Web interface edit records:
<<<<

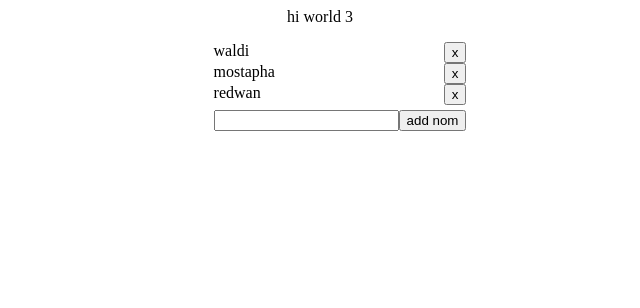
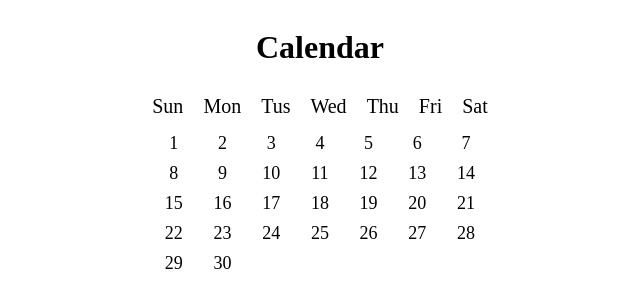
Before and after one commit to ismailEssafi/learn-VueJs, a Vue app in the folder vue3/: page / in a window 1280 px wide. Shown: the top 308 px of the page, without its empty margins (320-960 px from the left). Built offline with nearby package versions, Linux system fonts and the light colour scheme.

Commit message:
start Calendar

```diff
--- a/vue3/src/App.vue
+++ b/vue3/src/App.vue
@@ -1,13 +1,13 @@
 <template>
 
-  <NameList />
+  <Calendar/>
 
 </template>
 
 <script>
-import NameList from "./components/NameList";
+import Calendar from "./components/Calendar";
 
 export default {
- components: { NameList },
+ components: {Calendar },
 };
 </script>
--- a/vue3/src/assets/style.css
+++ b/vue3/src/assets/style.css
@@ -13,3 +13,31 @@
 .container ul>input,.container ul>button{
     margin-top:5px;
 }
+.calendar{
+    display: flex;
+    flex-direction: column;
+    align-items: center;
+    text-align: center;
+    margin: auto;
+    width: 27%;
+
+}
+.days_section{
+    display:flex;
+    justify-content: center;
+}
+.days_section p{
+    margin:7px 10px;
+    font-size: 20px;
+}
+.days_numbre{
+    display: flex;
+    flex-wrap: wrap;
+    justify-content: start;
+}
+.days_numbre p{
+    font-size: 18px;
+    margin: 8px 0px 1px 0px;
+    width: 14.28%;
+    text-align: center;
+}
--- /dev/null
+++ b/vue3/src/components/Calendar.vue
@@ -0,0 +1,25 @@
+<template>
+    <div class="calendar">
+        <h1>Calendar</h1>
+        <section class="days_section">
+            <p v-for="day in days" v-bind:key="day">{{day}}</p>
+        </section>
+        <section class="days_numbre">
+            <p v-for="num in 30" v-bind:key="num">{{num}}</p>
+        </section>
+    </diV>
+</template>
+
+<script>
+export default {
+    data() {
+        return{
+        days: ["Sun","Mon","Tus","Wed","Thu","Fri","Sat"],
+        };
+    }
+}
+</script>
+
+<style>
+
+</style>
```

>>>>

Print every entry above again, exactly as written. Leave the images out.

> **Written reply**
Before and after one commit to ismailEssafi/learn-VueJs, a Vue app in the folder vue3/: page / in a window 1280 px wide. Shown: the top 308 px of the page, without its empty margins (320-960 px from the left). Built offline with nearby package versions, Linux system fonts and the light colour scheme.

Commit message:
start Calendar

```diff
--- a/vue3/src/App.vue
+++ b/vue3/src/App.vue
@@ -1,13 +1,13 @@
 <template>
 
-  <NameList />
+  <Calendar/>
 
 </template>
 
 <script>
-import NameList from "./components/NameList";
+import Calendar from "./components/Calendar";
 
 export default {
- components: { NameList },
+ components: {Calendar },
 };
 </script>
--- a/vue3/src/assets/style.css
+++ b/vue3/src/assets/style.css
@@ -13,3 +13,31 @@
 .container ul>input,.container ul>button{
     margin-top:5px;
 }
+.calendar{
+    display: flex;
+    flex-direction: column;
+    align-items: center;
+    text-align: center;
+    margin: auto;
+    width: 27%;
+
+}
+.days_section{
+    display:flex;
+    justify-content: center;
+}
+.days_section p{
+    margin:7px 10px;
+    font-size: 20px;
+}
+.days_numbre{
+    display: flex;
+    flex-wrap: wrap;
+    justify-content: start;
+}
+.days_numbre p{
+    font-size: 18px;
+    margin: 8px 0px 1px 0px;
+    width: 14.28%;
+    text-align: center;
+}
--- /dev/null
+++ b/vue3/src/components/Calendar.vue
@@ -0,0 +1,25 @@
+<template>
+    <div class="calendar">
+        <h1>Calendar</h1>
+        <section class="days_section">
+            <p v-for="day in days" v-bind:key="day">{{day}}</p>
+        </section>
+        <section class="days_numbre">
+            <p v-for="num in 30" v-bind:key="num">{{num}}</p>
+        </section>
+    </diV>
+</template>
+
+<script>
+export default {
+    data() {
+        return{
+        days: ["Sun","Mon","Tus","Wed","Thu","Fri","Sat"],
+        };
+    }
+}
+</script>
+
+<style>
+
+</style>
```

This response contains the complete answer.